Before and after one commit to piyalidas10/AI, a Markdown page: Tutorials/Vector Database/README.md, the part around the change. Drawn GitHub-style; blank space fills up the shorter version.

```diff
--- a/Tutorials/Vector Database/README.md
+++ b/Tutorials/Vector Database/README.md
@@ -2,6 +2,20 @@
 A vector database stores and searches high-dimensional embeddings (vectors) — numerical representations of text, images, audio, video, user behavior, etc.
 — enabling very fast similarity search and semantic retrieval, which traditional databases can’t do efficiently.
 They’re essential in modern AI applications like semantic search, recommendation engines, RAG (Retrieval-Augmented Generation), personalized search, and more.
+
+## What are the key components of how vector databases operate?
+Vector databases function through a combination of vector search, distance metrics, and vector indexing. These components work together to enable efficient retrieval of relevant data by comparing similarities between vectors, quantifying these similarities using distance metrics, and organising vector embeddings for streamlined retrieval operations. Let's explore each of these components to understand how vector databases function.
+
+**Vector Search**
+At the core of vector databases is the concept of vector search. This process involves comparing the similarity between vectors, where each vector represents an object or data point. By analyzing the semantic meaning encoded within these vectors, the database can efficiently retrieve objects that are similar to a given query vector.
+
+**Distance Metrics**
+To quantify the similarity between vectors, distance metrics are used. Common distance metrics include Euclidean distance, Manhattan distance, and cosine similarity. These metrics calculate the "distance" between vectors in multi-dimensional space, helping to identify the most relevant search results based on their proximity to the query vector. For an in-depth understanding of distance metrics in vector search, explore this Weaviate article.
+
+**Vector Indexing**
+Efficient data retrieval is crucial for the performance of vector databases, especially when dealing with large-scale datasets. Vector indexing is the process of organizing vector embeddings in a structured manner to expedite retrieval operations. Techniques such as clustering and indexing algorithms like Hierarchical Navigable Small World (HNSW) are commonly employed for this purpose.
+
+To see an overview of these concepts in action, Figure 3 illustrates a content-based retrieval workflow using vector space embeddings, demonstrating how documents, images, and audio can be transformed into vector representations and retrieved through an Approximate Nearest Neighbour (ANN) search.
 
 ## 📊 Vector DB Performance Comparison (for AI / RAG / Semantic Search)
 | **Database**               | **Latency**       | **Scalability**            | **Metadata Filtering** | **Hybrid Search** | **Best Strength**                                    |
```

........

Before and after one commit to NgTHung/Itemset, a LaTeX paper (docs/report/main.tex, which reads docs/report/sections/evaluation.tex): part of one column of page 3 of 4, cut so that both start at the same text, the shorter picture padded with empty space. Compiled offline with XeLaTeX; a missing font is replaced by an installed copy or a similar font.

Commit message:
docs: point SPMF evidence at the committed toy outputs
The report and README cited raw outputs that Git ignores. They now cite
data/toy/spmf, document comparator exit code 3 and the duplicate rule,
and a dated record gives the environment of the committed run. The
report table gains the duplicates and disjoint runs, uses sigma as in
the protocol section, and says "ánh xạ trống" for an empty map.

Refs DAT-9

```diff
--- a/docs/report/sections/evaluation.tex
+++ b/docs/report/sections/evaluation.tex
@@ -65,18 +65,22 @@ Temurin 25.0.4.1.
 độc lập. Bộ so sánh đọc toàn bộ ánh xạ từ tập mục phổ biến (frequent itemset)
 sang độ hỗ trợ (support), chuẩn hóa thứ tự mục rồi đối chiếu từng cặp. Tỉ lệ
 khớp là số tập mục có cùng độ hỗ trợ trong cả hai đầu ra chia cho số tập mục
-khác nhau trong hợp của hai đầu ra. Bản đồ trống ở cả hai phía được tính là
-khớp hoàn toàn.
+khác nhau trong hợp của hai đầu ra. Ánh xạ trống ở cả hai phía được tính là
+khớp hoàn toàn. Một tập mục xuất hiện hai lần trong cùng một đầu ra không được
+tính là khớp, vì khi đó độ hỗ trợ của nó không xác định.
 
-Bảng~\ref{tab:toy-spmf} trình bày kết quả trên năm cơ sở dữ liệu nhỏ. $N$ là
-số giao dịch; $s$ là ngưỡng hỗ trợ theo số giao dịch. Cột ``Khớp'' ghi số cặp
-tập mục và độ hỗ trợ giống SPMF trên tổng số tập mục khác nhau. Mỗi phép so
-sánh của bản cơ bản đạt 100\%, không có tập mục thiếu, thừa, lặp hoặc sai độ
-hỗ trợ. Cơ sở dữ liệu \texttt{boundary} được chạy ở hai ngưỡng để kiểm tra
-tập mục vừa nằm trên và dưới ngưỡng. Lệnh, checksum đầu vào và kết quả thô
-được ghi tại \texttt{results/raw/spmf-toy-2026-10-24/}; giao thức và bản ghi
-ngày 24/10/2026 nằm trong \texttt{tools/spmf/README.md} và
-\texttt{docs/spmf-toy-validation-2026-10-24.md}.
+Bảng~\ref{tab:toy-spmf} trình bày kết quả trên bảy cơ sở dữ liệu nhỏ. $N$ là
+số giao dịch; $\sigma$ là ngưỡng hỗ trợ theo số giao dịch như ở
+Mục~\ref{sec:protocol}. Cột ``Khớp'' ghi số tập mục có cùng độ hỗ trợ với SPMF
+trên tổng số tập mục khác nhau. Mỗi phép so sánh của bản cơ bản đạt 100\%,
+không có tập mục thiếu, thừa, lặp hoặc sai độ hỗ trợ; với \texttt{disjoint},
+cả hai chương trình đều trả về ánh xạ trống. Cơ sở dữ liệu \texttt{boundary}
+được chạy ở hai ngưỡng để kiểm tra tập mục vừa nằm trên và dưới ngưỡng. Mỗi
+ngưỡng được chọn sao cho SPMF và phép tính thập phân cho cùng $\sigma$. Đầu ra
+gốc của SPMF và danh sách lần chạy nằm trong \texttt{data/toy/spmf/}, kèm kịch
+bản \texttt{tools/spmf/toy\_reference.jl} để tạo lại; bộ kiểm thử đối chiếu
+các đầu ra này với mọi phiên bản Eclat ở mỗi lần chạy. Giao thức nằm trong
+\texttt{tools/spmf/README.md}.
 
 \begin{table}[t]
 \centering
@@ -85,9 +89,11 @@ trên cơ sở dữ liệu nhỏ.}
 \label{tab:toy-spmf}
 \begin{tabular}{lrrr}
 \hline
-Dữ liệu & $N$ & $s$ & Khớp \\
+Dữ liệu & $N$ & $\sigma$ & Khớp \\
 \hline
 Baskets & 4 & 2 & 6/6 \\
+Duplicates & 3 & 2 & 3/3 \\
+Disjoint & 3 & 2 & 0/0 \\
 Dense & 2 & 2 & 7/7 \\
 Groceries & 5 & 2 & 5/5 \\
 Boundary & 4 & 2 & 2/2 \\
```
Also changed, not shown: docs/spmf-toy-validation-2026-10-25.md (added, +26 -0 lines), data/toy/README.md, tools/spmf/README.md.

........

• EXERCISE DESCRIPTION:
Say how many lines in the data hold the string "ngưỡng", and write nothing else.

• ANSWER TO THIS PROBLEM:
6